PROBLEM TO SOLVE
What you return must match the records character for character.

DATA TO EXAMINE
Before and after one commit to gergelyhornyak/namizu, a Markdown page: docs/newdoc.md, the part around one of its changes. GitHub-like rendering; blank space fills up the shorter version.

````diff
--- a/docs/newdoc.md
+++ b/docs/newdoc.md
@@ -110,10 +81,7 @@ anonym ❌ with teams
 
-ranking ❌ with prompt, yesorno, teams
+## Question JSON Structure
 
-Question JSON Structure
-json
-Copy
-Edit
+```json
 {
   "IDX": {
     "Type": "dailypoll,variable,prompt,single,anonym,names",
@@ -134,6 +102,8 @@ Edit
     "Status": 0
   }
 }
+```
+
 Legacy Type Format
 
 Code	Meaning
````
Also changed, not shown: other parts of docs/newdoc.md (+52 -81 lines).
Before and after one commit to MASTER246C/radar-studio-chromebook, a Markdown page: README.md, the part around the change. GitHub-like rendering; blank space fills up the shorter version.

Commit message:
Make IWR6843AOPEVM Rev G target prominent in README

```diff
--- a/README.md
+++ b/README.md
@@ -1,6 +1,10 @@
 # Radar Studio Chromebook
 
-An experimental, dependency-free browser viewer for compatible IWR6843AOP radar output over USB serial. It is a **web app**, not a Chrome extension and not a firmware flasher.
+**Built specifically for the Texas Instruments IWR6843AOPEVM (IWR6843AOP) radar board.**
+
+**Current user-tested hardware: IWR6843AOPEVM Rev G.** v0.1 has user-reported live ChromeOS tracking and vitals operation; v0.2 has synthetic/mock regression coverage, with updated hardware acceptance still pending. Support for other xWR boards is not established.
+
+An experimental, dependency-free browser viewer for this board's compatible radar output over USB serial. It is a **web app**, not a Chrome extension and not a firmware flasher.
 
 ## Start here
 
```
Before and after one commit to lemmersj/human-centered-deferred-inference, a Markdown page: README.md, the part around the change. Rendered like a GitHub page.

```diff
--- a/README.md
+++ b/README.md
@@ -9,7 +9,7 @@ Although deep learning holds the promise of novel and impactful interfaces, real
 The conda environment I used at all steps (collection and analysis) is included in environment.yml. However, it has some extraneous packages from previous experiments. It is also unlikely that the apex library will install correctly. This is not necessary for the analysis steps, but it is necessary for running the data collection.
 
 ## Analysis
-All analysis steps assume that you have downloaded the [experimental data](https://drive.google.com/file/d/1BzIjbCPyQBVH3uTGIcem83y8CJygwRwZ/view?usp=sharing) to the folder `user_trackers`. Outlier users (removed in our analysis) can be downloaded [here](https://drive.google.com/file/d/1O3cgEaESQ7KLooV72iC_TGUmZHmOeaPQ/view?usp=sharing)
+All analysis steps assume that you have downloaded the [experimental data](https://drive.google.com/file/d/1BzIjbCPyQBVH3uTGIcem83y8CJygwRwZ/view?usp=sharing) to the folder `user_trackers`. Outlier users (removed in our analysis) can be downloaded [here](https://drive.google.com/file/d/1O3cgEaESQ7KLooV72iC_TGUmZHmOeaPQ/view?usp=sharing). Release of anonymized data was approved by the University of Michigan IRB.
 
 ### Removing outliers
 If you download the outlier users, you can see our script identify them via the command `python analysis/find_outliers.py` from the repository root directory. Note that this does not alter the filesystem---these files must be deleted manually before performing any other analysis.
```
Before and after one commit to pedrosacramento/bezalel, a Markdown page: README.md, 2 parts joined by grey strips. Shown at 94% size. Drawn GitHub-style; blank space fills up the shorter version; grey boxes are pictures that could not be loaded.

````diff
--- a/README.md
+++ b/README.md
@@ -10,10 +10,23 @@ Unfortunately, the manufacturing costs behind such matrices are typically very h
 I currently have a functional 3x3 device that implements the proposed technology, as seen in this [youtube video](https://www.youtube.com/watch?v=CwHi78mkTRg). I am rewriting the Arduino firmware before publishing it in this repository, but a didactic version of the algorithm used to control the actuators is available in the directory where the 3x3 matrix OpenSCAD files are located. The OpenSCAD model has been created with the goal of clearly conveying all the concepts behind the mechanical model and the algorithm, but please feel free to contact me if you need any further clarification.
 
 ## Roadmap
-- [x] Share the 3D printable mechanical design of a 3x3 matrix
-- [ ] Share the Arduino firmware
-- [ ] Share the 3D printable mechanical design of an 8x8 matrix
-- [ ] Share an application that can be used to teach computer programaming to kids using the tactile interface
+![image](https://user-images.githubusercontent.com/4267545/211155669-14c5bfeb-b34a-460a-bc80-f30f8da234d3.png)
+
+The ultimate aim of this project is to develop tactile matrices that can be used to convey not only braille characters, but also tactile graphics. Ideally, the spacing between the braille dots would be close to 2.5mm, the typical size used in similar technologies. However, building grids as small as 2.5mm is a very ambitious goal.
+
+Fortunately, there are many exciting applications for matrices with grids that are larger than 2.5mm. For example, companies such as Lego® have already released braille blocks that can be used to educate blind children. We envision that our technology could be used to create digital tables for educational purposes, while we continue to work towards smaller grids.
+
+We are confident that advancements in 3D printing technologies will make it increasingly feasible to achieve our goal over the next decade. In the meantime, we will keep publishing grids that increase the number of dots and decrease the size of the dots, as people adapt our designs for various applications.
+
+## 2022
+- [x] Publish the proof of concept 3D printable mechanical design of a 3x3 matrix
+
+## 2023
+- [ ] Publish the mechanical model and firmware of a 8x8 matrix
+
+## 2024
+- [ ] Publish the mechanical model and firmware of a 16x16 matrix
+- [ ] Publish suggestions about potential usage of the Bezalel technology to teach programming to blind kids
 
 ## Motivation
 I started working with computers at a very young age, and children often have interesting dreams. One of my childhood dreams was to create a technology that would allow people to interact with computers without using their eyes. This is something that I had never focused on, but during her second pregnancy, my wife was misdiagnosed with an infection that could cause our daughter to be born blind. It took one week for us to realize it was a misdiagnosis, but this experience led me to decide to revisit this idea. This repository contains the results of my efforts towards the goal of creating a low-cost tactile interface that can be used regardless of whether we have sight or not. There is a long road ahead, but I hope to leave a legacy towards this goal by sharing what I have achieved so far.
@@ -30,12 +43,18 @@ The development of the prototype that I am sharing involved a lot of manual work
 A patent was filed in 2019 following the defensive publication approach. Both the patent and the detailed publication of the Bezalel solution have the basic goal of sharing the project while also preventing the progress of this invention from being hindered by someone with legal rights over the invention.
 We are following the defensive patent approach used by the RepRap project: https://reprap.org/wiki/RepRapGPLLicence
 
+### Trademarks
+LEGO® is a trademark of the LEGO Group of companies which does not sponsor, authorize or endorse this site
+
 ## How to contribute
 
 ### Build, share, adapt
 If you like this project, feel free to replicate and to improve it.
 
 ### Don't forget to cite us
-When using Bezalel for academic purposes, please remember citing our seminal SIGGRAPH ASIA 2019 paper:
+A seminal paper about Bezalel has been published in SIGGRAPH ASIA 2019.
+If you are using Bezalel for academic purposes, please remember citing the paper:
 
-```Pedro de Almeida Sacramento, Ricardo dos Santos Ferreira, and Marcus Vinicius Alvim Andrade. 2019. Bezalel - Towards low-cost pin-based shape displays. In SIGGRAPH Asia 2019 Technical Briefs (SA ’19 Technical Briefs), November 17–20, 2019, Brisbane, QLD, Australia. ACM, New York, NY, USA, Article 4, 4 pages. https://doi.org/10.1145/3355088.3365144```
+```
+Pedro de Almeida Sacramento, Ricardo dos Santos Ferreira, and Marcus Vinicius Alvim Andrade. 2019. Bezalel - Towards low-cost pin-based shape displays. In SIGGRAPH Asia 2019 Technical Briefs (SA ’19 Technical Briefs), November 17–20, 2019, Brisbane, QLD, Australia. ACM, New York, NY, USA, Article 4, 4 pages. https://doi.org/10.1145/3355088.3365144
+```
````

RESPONSE
Before and after one commit to gergelyhornyak/namizu, a Markdown page: docs/newdoc.md, the part around one of its changes. GitHub-like rendering; blank space fills up the shorter version.

````diff
--- a/docs/newdoc.md
+++ b/docs/newdoc.md
@@ -110,10 +81,7 @@ anonym ❌ with teams
 
-ranking ❌ with prompt, yesorno, teams
+## Question JSON Structure
 
-Question JSON Structure
-json
-Copy
-Edit
+```json
 {
   "IDX": {
     "Type": "dailypoll,variable,prompt,single,anonym,names",
@@ -134,6 +102,8 @@ Edit
     "Status": 0
   }
 }
+```
+
 Legacy Type Format
 
 Code	Meaning
````
Also changed, not shown: other parts of docs/newdoc.md (+52 -81 lines).
Before and after one commit to MASTER246C/radar-studio-chromebook, a Markdown page: README.md, the part around the change. GitHub-like rendering; blank space fills up the shorter version.

Commit message:
Make IWR6843AOPEVM Rev G target prominent in README

```diff
--- a/README.md
+++ b/README.md
@@ -1,6 +1,10 @@
 # Radar Studio Chromebook
 
-An experimental, dependency-free browser viewer for compatible IWR6843AOP radar output over USB serial. It is a **web app**, not a Chrome extension and not a firmware flasher.
+**Built specifically for the Texas Instruments IWR6843AOPEVM (IWR6843AOP) radar board.**
+
+**Current user-tested hardware: IWR6843AOPEVM Rev G.** v0.1 has user-reported live ChromeOS tracking and vitals operation; v0.2 has synthetic/mock regression coverage, with updated hardware acceptance still pending. Support for other xWR boards is not established.
+
+An experimental, dependency-free browser viewer for this board's compatible radar output over USB serial. It is a **web app**, not a Chrome extension and not a firmware flasher.
 
 ## Start here
 
```
Before and after one commit to lemmersj/human-centered-deferred-inference, a Markdown page: README.md, the part around the change. Rendered like a GitHub page.

```diff
--- a/README.md
+++ b/README.md
@@ -9,7 +9,7 @@ Although deep learning holds the promise of novel and impactful interfaces, real
 The conda environment I used at all steps (collection and analysis) is included in environment.yml. However, it has some extraneous packages from previous experiments. It is also unlikely that the apex library will install correctly. This is not necessary for the analysis steps, but it is necessary for running the data collection.
 
 ## Analysis
-All analysis steps assume that you have downloaded the [experimental data](https://drive.google.com/file/d/1BzIjbCPyQBVH3uTGIcem83y8CJygwRwZ/view?usp=sharing) to the folder `user_trackers`. Outlier users (removed in our analysis) can be downloaded [here](https://drive.google.com/file/d/1O3cgEaESQ7KLooV72iC_TGUmZHmOeaPQ/view?usp=sharing)
+All analysis steps assume that you have downloaded the [experimental data](https://drive.google.com/file/d/1BzIjbCPyQBVH3uTGIcem83y8CJygwRwZ/view?usp=sharing) to the folder `user_trackers`. Outlier users (removed in our analysis) can be downloaded [here](https://drive.google.com/file/d/1O3cgEaESQ7KLooV72iC_TGUmZHmOeaPQ/view?usp=sharing). Release of anonymized data was approved by the University of Michigan IRB.
 
 ### Removing outliers
 If you download the outlier users, you can see our script identify them via the command `python analysis/find_outliers.py` from the repository root directory. Note that this does not alter the filesystem---these files must be deleted manually before performing any other analysis.
```
Before and after one commit to pedrosacramento/bezalel, a Markdown page: README.md, 2 parts joined by grey strips. Shown at 94% size. Drawn GitHub-style; blank space fills up the shorter version; grey boxes are pictures that could not be loaded.

````diff
--- a/README.md
+++ b/README.md
@@ -10,10 +10,23 @@ Unfortunately, the manufacturing costs behind such matrices are typically very h
 I currently have a functional 3x3 device that implements the proposed technology, as seen in this [youtube video](https://www.youtube.com/watch?v=CwHi78mkTRg). I am rewriting the Arduino firmware before publishing it in this repository, but a didactic version of the algorithm used to control the actuators is available in the directory where the 3x3 matrix OpenSCAD files are located. The OpenSCAD model has been created with the goal of clearly conveying all the concepts behind the mechanical model and the algorithm, but please feel free to contact me if you need any further clarification.
 
 ## Roadmap
-- [x] Share the 3D printable mechanical design of a 3x3 matrix
-- [ ] Share the Arduino firmware
-- [ ] Share the 3D printable mechanical design of an 8x8 matrix
-- [ ] Share an application that can be used to teach computer programaming to kids using the tactile interface
+![image](https://user-images.githubusercontent.com/4267545/211155669-14c5bfeb-b34a-460a-bc80-f30f8da234d3.png)
+
+The ultimate aim of this project is to develop tactile matrices that can be used to convey not only braille characters, but also tactile graphics. Ideally, the spacing between the braille dots would be close to 2.5mm, the typical size used in similar technologies. However, building grids as small as 2.5mm is a very ambitious goal.
+
+Fortunately, there are many exciting applications for matrices with grids that are larger than 2.5mm. For example, companies such as Lego® have already released braille blocks that can be used to educate blind children. We envision that our technology could be used to create digital tables for educational purposes, while we continue to work towards smaller grids.
+
+We are confident that advancements in 3D printing technologies will make it increasingly feasible to achieve our goal over the next decade. In the meantime, we will keep publishing grids that increase the number of dots and decrease the size of the dots, as people adapt our designs for various applications.
+
+## 2022
+- [x] Publish the proof of concept 3D printable mechanical design of a 3x3 matrix
+
+## 2023
+- [ ] Publish the mechanical model and firmware of a 8x8 matrix
+
+## 2024
+- [ ] Publish the mechanical model and firmware of a 16x16 matrix
+- [ ] Publish suggestions about potential usage of the Bezalel technology to teach programming to blind kids
 
 ## Motivation
 I started working with computers at a very young age, and children often have interesting dreams. One of my childhood dreams was to create a technology that would allow people to interact with computers without using their eyes. This is something that I had never focused on, but during her second pregnancy, my wife was misdiagnosed with an infection that could cause our daughter to be born blind. It took one week for us to realize it was a misdiagnosis, but this experience led me to decide to revisit this idea. This repository contains the results of my efforts towards the goal of creating a low-cost tactile interface that can be used regardless of whether we have sight or not. There is a long road ahead, but I hope to leave a legacy towards this goal by sharing what I have achieved so far.
@@ -30,12 +43,18 @@ The development of the prototype that I am sharing involved a lot of manual work
 A patent was filed in 2019 following the defensive publication approach. Both the patent and the detailed publication of the Bezalel solution have the basic goal of sharing the project while also preventing the progress of this invention from being hindered by someone with legal rights over the invention.
 We are following the defensive patent approach used by the RepRap project: https://reprap.org/wiki/RepRapGPLLicence
 
+### Trademarks
+LEGO® is a trademark of the LEGO Group of companies which does not sponsor, authorize or endorse this site
+
 ## How to contribute
 
 ### Build, share, adapt
 If you like this project, feel free to replicate and to improve it.
 
 ### Don't forget to cite us
-When using Bezalel for academic purposes, please remember citing our seminal SIGGRAPH ASIA 2019 paper:
+A seminal paper about Bezalel has been published in SIGGRAPH ASIA 2019.
+If you are using Bezalel for academic purposes, please remember citing the paper:
 
-```Pedro de Almeida Sacramento, Ricardo dos Santos Ferreira, and Marcus Vinicius Alvim Andrade. 2019. Bezalel - Towards low-cost pin-based shape displays. In SIGGRAPH Asia 2019 Technical Briefs (SA ’19 Technical Briefs), November 17–20, 2019, Brisbane, QLD, Australia. ACM, New York, NY, USA, Article 4, 4 pages. https://doi.org/10.1145/3355088.3365144```
+```
+Pedro de Almeida Sacramento, Ricardo dos Santos Ferreira, and Marcus Vinicius Alvim Andrade. 2019. Bezalel - Towards low-cost pin-based shape displays. In SIGGRAPH Asia 2019 Technical Briefs (SA ’19 Technical Briefs), November 17–20, 2019, Brisbane, QLD, Australia. ACM, New York, NY, USA, Article 4, 4 pages. https://doi.org/10.1145/3355088.3365144
+```
````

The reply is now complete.